Apple seizes the steering wheel with CarPlay

Apple's CarPlay will let drivers communicate hands-free.

Reuters
A women uses a CarPlay device in a Volvo.

Apple and Android are battling for control of your phone, your tablet, and now your car.

Last month, Apple rolled out CarPlay, a way to make calls, send and receive messages, and get directions from your vehicle, while minimizing distractions. Rather than have drivers sneak a peek at their phones, the system uses voice commands and a screen built into the dashboard. Google has laid the groundwork for a similar in-car program, which it hopes to deploy soon.

Both plans – and the myriad schemes from carmakers themselves – implicitly accept that drivers want to stay connected even when they probably shouldn't be. Two-thirds of Americans say they use their mobile phones while behind the wheel, according to the AAA Foundation for Traffic Safety in Washington. One in 4 drivers admits to sending texts or e-mails, even though nearly everyone (96 percent) agrees that doing so is a serious safety threat.

These new phone-to-car connections aim to at least make the process less distracting, but car shoppers should think twice before buying a vehicle with these new features. Car manufacturers still need to iron out some issues.

To get CarPlay up and running, you'll need two things: an iPhone 5 or newer model and a vehicle with the necessary hardware. By the end of the year, Apple's system will work with specific vehicles from Ferrari, Mercedes-Benz, and Volvo, with 13 additional manufacturers promising CarPlay integration down the road.

CarPlay vehicles have a digital dashboard, which is essentially just a computer monitor for your phone.

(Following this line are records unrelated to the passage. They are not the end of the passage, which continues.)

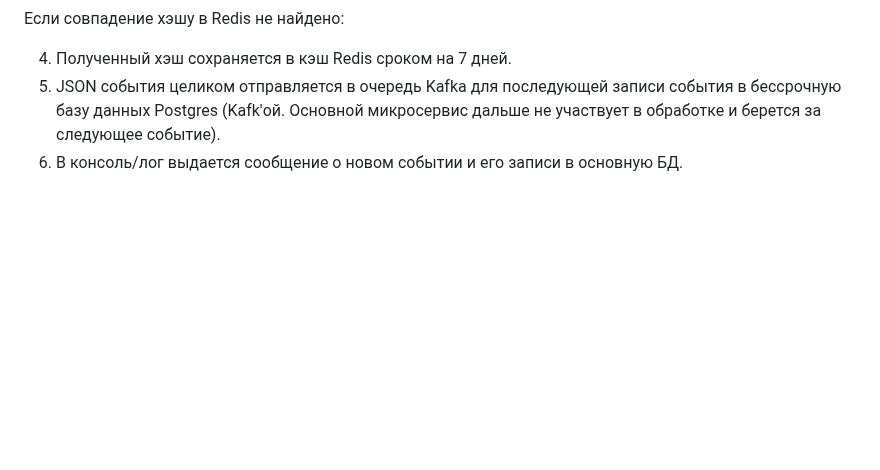
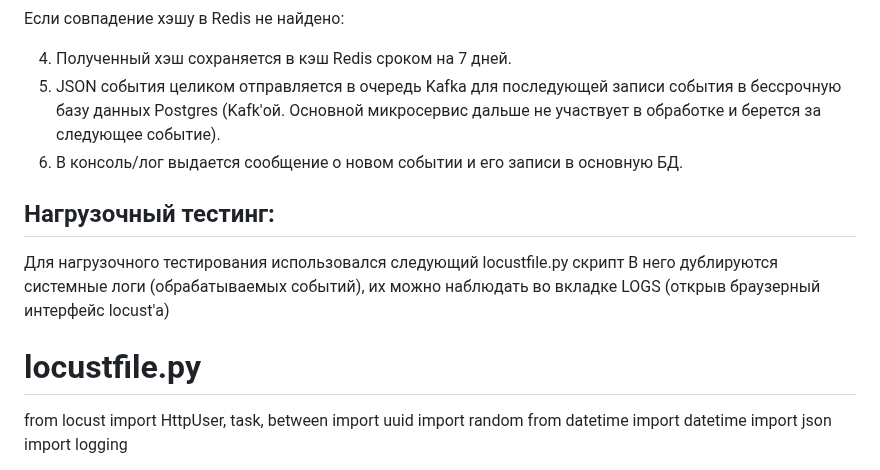
Before and after one commit to ericspade/KION, a Markdown page: README.md, the part around one of its changes. Rendered like a GitHub page; blank space fills up the shorter version.

```diff
--- a/README.md
+++ b/README.md
@@ -85,3 +85,17 @@
    4. Полученный хэш сохраняется в кэш Redis сроком на 7 дней.
    5. JSON события целиком отправляется в очередь Kafka для последующей записи события в бессрочную базу данных Postgres (Kafk'ой. Основной микросервис дальше не участвует в обработке и берется за следующее событие).
    6. В консоль/лог выдается сообщение о новом событии и его записи в основную БД.
+
+## Нагрузочный тестинг:
+
+Для нагрузочного тестирования использовался следующий locustfile.py скрипт
+В него дублируются системные логи (обрабатываемых событий), их можно наблюдать во вкладке LOGS (открыв браузерный интерфейс locust'а)
+
+# locustfile.py
+from locust import HttpUser, task, between
+import uuid
+import random
+from datetime import datetime
+import json
+import logging
+
```
Also changed, not shown: other parts of README.md (+159 -0 lines).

This car-mounted screen draws all its information and Internet connection from the phone. If you forget your iPhone at home, the vehicle will still function normally, but none of the CarPlay features will work.

This configuration is a smart move. The average vehicle on American roads lasts 11.4 years, according to market research firm Polk in Southfield, Mich. Meanwhile, most smart phones turn over every other year. If automakers had tried to build smart phone components into their cars, the vehicles likely would have been obsolete before they even left the lots. By relying on the phones themselves, Apple can update the software without updating the cars.

Drivers must plug their iPhones into the cars using Apple's Lightning connector, the smaller-sized plug that replaced Apple's classic 30-pin connector in 2012. People using CarPlay better hope that if Apple changes the plug size again, the new standard will be compatible with their car – and that they will want to own an iPhone for as long as they own the car. (Remember: The original iPhone debuted only seven years ago.)

For more on how technology intersects daily life, follow Chris on Twitter @venturenaut.

You've read  of  free articles. Subscribe to continue.

Dear Reader,

About a year ago, I happened upon this statement about the Monitor in the Harvard Business Review – under the charming heading of “do things that don’t interest you”:

“Many things that end up” being meaningful, writes social scientist Joseph Grenny, “have come from conference workshops, articles, or online videos that began as a chore and ended with an insight. My work in Kenya, for example, was heavily influenced by a Christian Science Monitor article I had forced myself to read 10 years earlier. Sometimes, we call things ‘boring’ simply because they lie outside the box we are currently in.”

If you were to come up with a punchline to a joke about the Monitor, that would probably be it. We’re seen as being global, fair, insightful, and perhaps a bit too earnest. We’re the bran muffin of journalism.

But you know what? We change lives. And I’m going to argue that we change lives precisely because we force open that too-small box that most human beings think they live in.

The Monitor is a peculiar little publication that’s hard for the world to figure out. We’re run by a church, but we’re not only for church members and we’re not about converting people. We’re known as being fair even as the world becomes as polarized as at any time since the newspaper’s founding in 1908.

We have a mission beyond circulation, we want to bridge divides. We’re about kicking down the door of thought everywhere and saying, “You are bigger and more capable than you realize. And we can prove it.”

If you’re looking for bran muffin journalism, you can subscribe to the Monitor for $15. You’ll get the Monitor Weekly magazine, the Monitor Daily email, and unlimited access to CSMonitor.com.